"You don't have to do it all at once, and you can start by spreading your activity out during the week and breaking it into smaller chunks of time during the day," Bapties said.

Eat Healthy
"Eat a variety of fruits and vegetables every day to provide your body with vitamins, minerals, and other natural substances that may help protect you from chronic diseases," Bapties said. "Limit foods and drinks high in calories, sugar, salt, fat and alcohol. And, choose healthy snacks."  

Call the HAWC to register for one of the free nutrition classes or multi-session programs offered.

Tame Stress
Sometimes stress can be good. 

However, it can be harmful when it's severe enough to cause people to feel overwhelmed and out of control, Bapties said. 

"Take care of yourself and don't let stress fester," he said. "Avoid drugs and alcohol. Find support. Connect socially. Stay active." Robins has resources to help manage stress. 

Call the Employee Assistance Program at 1-800-222-0364, the Military & Family Life Consultants at 478-538-1732, or the Mental Health Clinic Resources at 478-327-8398.

Stay on Top of Your Health Game
See your provider for regular checkups. 

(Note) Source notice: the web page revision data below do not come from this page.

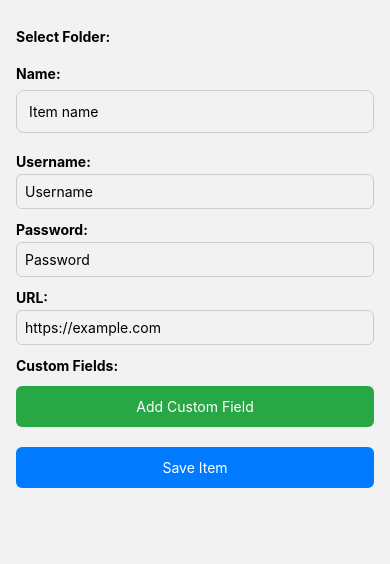
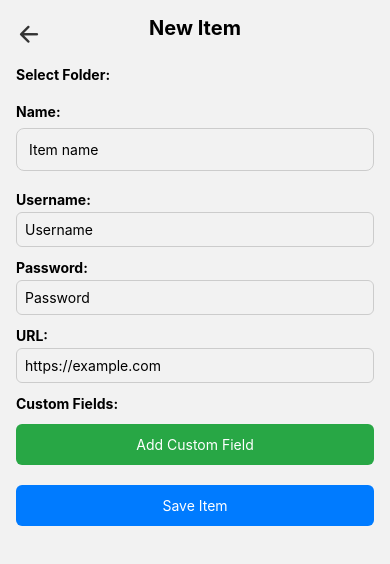
Before and after one commit to solo-developer/CredentialVault, a React Native app: screen /AddItem in a window 390 px wide. Shown: the top 564 px of the page. Built offline with nearby package versions, Linux system fonts and the light colour scheme.

Commit message:
navigation back button added in add/edit item screen

```diff
--- a/src/screens/AddItemScreen.tsx
+++ b/src/screens/AddItemScreen.tsx
@@ -16,6 +16,7 @@ import Folder from '../types/Folder';
 import CustomField from '../types/CustomField';
 import { FOLDER_STORAGE_KEY } from '../Constants';
 import { getFolders } from '../services/FolderService';
+import Ionicons from "react-native-vector-icons/Ionicons";
 
 const AddItemScreen = ({ navigation }: any) => {
   const [folders, setFolders] = useState<Folder[]>([]);
@@ -85,6 +86,16 @@ const AddItemScreen = ({ navigation }: any) => {
 
   return (
     <ScrollView contentContainerStyle={GlobalStyles.container}>
+
+           <View style={GlobalStyles.navHeaderSm}>
+           <TouchableOpacity onPress={() => navigation.goBack()}>
+              <Ionicons name="arrow-back" size={26} color="#333" />
+           </TouchableOpacity>
+
+            <Text style={GlobalStyles.title}>New Item</Text>
+            <View style={{ width: 26 }} />
+          </View>
+
       <Text style={GlobalStyles.label}>Select Folder:</Text>
       <View style={styles.folderContainer}>
         {folders.map(folder => (
--- a/src/screens/EditItemScreen.tsx
+++ b/src/screens/EditItemScreen.tsx
@@ -16,6 +16,7 @@ import Folder from '../types/Folder';
 import CustomField from '../types/CustomField';
 import { FOLDER_STORAGE_KEY } from '../Constants';
 import { getFolders } from '../services/FolderService';
+import Ionicons from 'react-native-vector-icons/Ionicons';
 
 interface EditItemScreenProps {
   navigation: any;
@@ -107,6 +108,14 @@ const EditItemScreen: React.FC<EditItemScreenProps> = ({
 
   return (
     <ScrollView contentContainerStyle={GlobalStyles.container}>
+      <View style={GlobalStyles.navHeaderSm}>
+        <TouchableOpacity onPress={() => navigation.goBack()}>
+          <Ionicons name="arrow-back" size={26} color="#333" />
+        </TouchableOpacity>
+
+        <Text style={GlobalStyles.title}>Edit Item</Text>
+        <View style={{ width: 26 }} />
+      </View>
       <Text style={GlobalStyles.label}>Select Folder:</Text>
       <View style={styles.folderContainer}>
         {folders.map(folder => (
--- a/src/styles/global.ts
+++ b/src/styles/global.ts
@@ -15,6 +15,12 @@ export const GlobalStyles = StyleSheet.create({
     flexDirection: "row",
     alignItems: "center",
     marginBottom: 16,
+    justifyContent: "space-between",
+   },
+   navHeaderSm: {
+    flexDirection: "row",
+    alignItems: "center",
+    marginBottom: 2,
     justifyContent: "space-between",
    },
    navTitle: {
```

"Certain diseases and conditions may not have symptoms, so checkups help diagnose issues early or before they can become a problem," Bapties said. 

Pay attention to signs and symptoms such as chest pain, shortness of breath, excessive thirst, and problems with urination. 

"If you have these symptoms, see your provider right away," Bapties said. "Don't wait and assume they'll just go away."

Bapties said people should know their blood pressure, blood glucose, cholesterol, body mass index and any other personal health numbers. 

"If your numbers are high or low, your medical provider can explain what they mean and suggest how you can get them to a healthier range," he said. "Be sure to ask what tests you need and how often you need them and stop by the Health and Wellness Center in Bldg. 827 or the Occupational Medicine Clinic in Bldg. 207 to pick up your free men's health tests and screening passport to record and track your numbers."

Get vaccinated
"Everyone needs immunizations to stay healthy - no matter how old you are," Bapties said. "Even if you had vaccines as a child, immunity can fade with time. Vaccine recommendations are based on a variety of factors, including age, overall health, and your medical history."

Vaccines can protect you, your loved ones, and your community from serious diseases like: influenza; shingles; pneumococcal disease; human papillomavirus infection; and tetanus, diphtheria and pertussis, commonly known as whooping cough.  

Other vaccinations you may end up needing include those that protect against hepatitis A, hepatitis B, chickenpox (varicella), measles, mumps, and rubella. Ask your medical provider which vaccines you need to stay healthy.

Throughout June, anyone with base access can stop by the HAWC or OMS to pick up a free Men's Health Tests and Screenings Passport along with other men's health educational materials.  

For more information contact the HAWC at 478-327-8480.